══ Exercise data
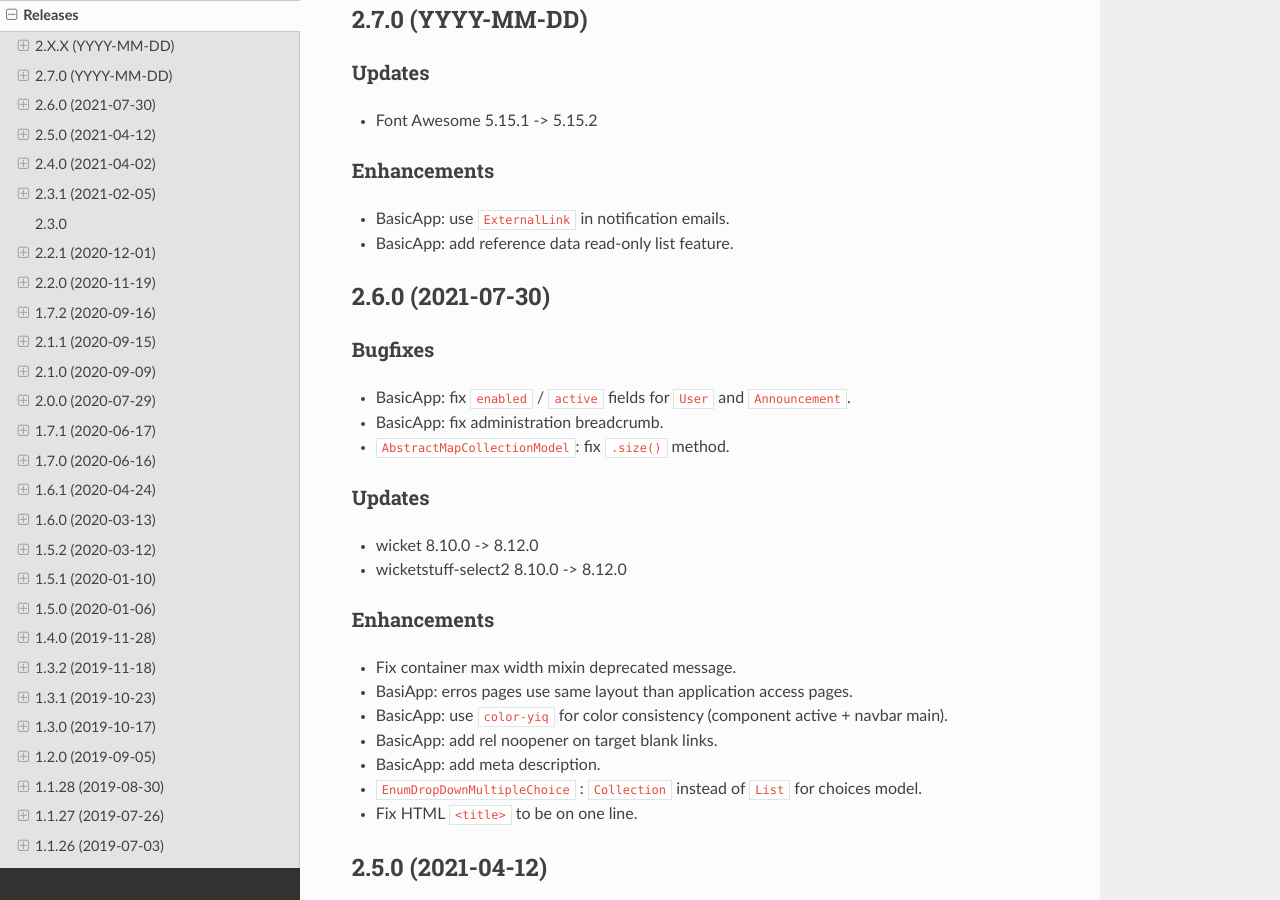
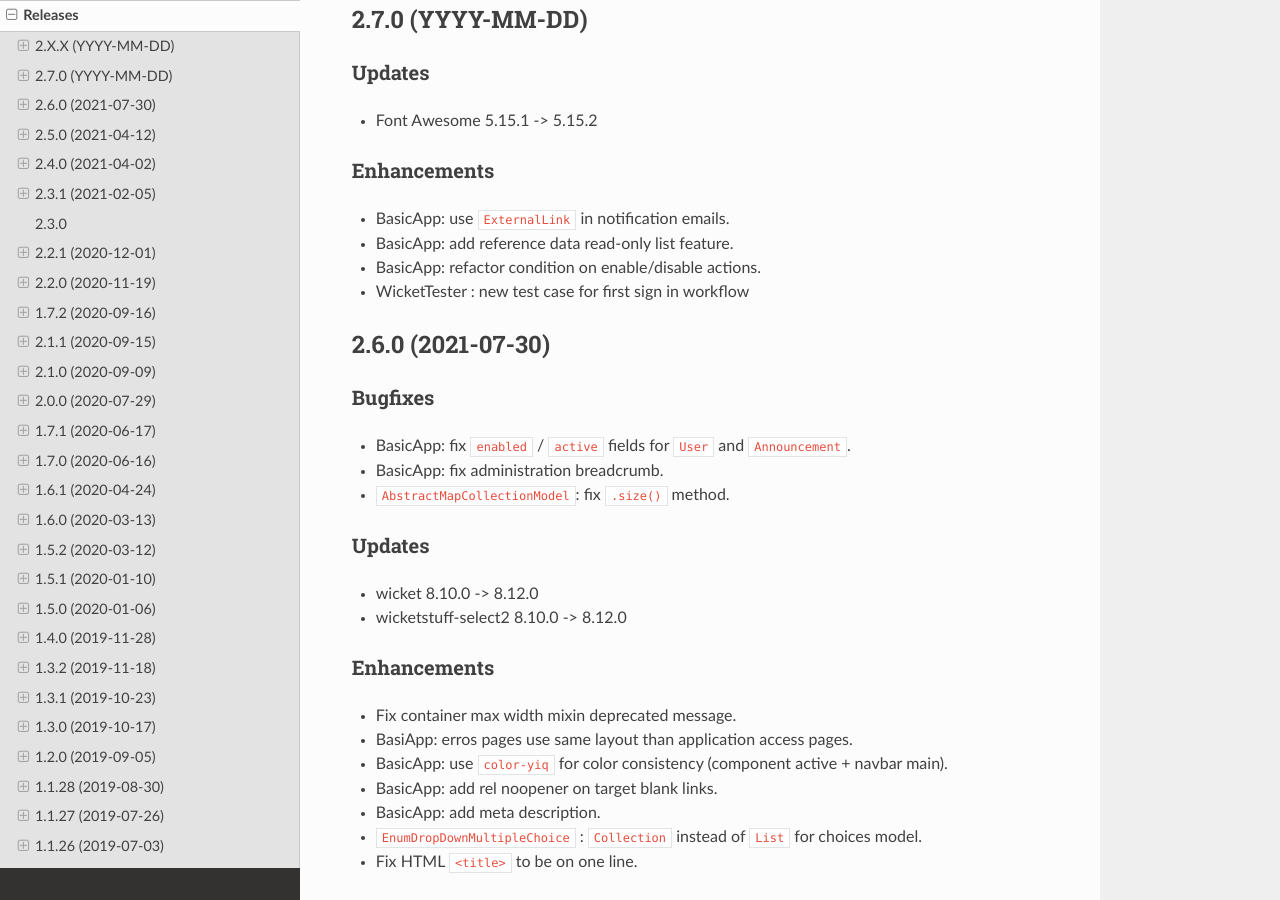
Before and after one commit to igloo-project/igloo-doc, a Sphinx documentation site: the page built from source/release-notes/releases.rst, in a window 1280 px wide and 900 px high, scrolled down 435 px. Built offline with Sphinx 7.4.7 and the Read the Docs theme 2.0.0, drawn with Linux system fonts in a browser that asks for light colours.

Commit message:
2.7.0: release notes

```diff
--- a/source/release-notes/releases.rst
+++ b/source/release-notes/releases.rst
@@ -34,6 +34,8 @@
 
 * BasicApp: use ``ExternalLink`` in notification emails.
 * BasicApp: add reference data read-only list feature.
+* BasicApp: refactor condition on enable/disable actions.
+* WicketTester : new test case for first sign in workflow
 
 .. _v2.6.0:
 
```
════
What is needed is an exact copy of every record above, minus the images.

Before and after one commit to igloo-project/igloo-doc, a Sphinx documentation site: the page built from source/release-notes/releases.rst, in a window 1280 px wide and 900 px high, scrolled down 435 px. Built offline with Sphinx 7.4.7 and the Read the Docs theme 2.0.0, drawn with Linux system fonts in a browser that asks for light colours.

Commit message:
2.7.0: release notes

```diff
--- a/source/release-notes/releases.rst
+++ b/source/release-notes/releases.rst
@@ -34,6 +34,8 @@
 
 * BasicApp: use ``ExternalLink`` in notification emails.
 * BasicApp: add reference data read-only list feature.
+* BasicApp: refactor condition on enable/disable actions.
+* WicketTester : new test case for first sign in workflow
 
 .. _v2.6.0:
 
```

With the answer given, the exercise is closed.